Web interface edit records

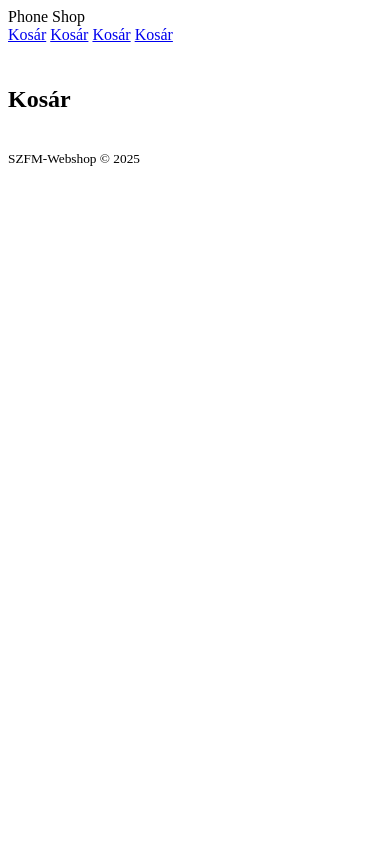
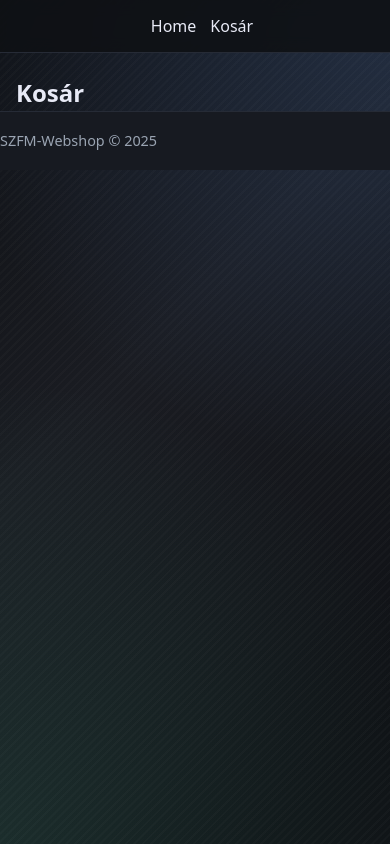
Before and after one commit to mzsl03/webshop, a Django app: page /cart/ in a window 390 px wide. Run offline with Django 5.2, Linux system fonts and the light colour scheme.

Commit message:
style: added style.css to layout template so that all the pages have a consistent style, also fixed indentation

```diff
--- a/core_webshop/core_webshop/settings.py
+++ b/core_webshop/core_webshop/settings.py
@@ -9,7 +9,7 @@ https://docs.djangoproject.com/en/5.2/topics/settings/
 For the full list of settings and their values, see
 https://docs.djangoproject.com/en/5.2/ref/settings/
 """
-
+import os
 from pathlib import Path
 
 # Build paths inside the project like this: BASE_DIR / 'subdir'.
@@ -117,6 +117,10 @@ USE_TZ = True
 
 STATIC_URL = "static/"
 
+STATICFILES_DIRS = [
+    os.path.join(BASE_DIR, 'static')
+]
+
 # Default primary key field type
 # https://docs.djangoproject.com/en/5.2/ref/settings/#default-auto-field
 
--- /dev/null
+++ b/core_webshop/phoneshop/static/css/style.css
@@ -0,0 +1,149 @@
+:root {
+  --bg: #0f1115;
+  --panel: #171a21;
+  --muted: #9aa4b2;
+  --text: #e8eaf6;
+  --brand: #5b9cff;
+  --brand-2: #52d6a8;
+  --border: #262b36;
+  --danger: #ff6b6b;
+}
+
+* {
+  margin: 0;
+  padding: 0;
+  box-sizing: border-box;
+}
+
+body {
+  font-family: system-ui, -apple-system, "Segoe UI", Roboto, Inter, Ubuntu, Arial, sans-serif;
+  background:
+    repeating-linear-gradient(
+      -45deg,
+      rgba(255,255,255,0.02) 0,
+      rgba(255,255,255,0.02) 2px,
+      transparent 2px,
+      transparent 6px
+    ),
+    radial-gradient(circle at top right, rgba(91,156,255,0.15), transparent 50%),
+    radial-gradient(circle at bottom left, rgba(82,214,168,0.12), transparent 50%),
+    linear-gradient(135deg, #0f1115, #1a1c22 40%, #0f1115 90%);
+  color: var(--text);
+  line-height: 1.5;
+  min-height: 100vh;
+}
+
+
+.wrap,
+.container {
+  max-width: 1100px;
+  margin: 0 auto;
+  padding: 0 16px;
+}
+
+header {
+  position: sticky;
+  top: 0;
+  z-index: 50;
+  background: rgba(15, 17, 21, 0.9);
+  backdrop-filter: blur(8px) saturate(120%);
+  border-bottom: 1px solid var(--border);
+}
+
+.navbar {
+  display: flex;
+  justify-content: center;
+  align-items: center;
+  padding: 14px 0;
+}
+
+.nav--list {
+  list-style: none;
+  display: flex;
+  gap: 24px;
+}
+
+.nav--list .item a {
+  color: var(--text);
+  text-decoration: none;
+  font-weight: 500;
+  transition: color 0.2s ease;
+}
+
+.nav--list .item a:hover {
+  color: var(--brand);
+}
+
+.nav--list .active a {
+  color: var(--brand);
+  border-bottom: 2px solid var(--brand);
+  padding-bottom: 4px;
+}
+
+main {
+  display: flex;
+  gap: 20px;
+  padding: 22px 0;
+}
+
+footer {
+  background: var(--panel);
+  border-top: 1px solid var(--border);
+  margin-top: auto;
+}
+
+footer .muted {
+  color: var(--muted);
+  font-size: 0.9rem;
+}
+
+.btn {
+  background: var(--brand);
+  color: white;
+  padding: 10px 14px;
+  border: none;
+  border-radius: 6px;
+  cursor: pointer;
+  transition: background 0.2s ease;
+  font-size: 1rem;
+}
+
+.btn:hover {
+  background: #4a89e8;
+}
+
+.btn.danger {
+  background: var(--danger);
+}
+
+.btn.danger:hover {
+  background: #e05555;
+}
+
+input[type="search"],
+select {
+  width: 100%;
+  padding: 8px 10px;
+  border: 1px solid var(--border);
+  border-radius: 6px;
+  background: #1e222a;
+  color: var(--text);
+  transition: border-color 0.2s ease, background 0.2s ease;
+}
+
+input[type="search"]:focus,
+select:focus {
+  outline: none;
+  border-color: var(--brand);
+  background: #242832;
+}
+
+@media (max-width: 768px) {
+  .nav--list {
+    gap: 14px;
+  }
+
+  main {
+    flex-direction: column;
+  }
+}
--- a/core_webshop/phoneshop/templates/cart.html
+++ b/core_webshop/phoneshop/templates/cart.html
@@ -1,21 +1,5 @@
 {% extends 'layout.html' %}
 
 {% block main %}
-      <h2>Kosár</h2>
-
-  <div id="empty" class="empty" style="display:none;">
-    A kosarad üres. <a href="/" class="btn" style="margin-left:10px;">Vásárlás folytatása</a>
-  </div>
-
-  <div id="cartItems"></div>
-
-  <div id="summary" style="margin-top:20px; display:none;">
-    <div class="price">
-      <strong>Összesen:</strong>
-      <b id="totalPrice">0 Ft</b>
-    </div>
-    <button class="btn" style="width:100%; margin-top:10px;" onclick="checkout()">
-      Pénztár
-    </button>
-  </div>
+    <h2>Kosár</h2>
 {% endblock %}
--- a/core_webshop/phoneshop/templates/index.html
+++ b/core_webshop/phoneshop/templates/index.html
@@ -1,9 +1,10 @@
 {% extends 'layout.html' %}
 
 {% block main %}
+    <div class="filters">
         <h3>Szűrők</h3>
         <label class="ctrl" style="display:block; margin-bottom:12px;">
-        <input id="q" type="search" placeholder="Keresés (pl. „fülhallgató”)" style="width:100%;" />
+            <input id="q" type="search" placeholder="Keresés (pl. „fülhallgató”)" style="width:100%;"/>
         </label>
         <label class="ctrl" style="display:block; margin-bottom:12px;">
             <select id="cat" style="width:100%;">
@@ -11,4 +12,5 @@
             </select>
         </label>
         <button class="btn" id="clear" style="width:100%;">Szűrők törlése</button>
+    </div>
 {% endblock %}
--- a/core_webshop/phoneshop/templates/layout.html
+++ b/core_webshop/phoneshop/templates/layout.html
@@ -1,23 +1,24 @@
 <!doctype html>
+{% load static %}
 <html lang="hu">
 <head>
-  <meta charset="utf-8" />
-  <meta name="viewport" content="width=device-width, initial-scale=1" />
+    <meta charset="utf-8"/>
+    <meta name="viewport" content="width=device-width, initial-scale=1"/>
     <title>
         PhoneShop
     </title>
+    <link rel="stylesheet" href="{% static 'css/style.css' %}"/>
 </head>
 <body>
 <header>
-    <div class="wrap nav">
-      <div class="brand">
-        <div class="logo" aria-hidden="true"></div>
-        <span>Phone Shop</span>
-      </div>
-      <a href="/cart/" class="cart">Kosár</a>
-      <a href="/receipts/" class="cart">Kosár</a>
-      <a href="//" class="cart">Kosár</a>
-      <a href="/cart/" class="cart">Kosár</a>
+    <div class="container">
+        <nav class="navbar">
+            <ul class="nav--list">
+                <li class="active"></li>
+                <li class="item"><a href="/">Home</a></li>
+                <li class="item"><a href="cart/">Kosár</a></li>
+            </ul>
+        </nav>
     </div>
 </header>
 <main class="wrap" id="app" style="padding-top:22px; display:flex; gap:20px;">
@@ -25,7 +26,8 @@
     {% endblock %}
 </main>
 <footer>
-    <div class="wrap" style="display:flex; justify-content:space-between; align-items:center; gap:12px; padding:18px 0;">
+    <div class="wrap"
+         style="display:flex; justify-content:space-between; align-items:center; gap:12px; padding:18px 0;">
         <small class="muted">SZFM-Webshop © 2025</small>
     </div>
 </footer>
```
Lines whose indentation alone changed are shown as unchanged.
==
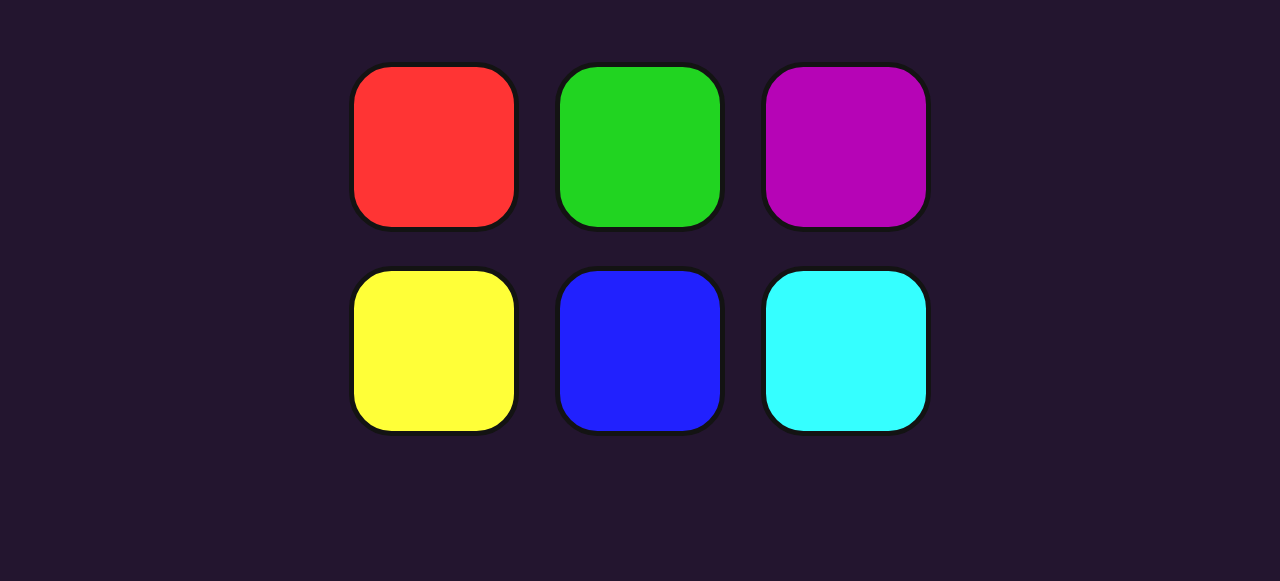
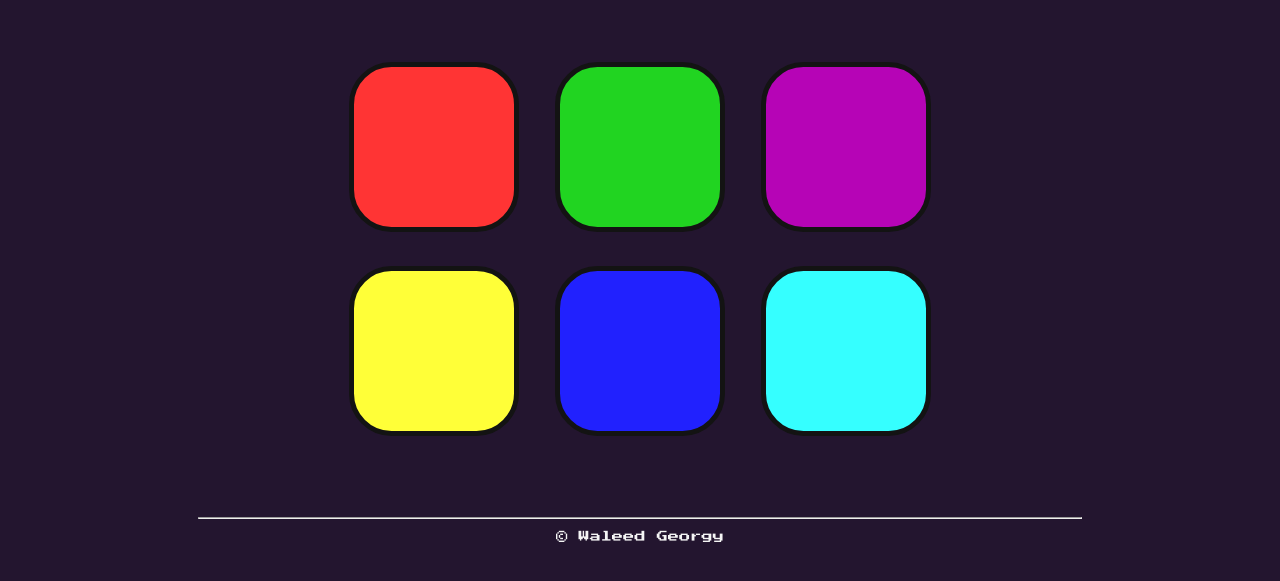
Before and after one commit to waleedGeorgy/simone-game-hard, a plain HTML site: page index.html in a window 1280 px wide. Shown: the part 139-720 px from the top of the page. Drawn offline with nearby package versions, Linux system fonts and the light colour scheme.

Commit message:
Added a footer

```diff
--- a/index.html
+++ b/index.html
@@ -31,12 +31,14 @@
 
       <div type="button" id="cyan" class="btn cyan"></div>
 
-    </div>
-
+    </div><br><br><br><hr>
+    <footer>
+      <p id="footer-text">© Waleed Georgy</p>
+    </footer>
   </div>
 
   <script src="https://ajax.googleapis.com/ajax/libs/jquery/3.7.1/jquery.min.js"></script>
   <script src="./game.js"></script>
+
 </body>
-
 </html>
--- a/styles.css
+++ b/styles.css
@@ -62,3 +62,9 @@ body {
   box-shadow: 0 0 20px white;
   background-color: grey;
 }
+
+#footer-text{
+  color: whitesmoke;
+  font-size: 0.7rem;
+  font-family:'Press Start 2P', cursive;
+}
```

Work instruction
The word to look for is "main"; copy out every line of the entries that holds it.

Solution
+main {
+  main {
 {% block main %}
 {% block main %}
 <main class="wrap" id="app" style="padding-top:22px; display:flex; gap:20px;">
 </main>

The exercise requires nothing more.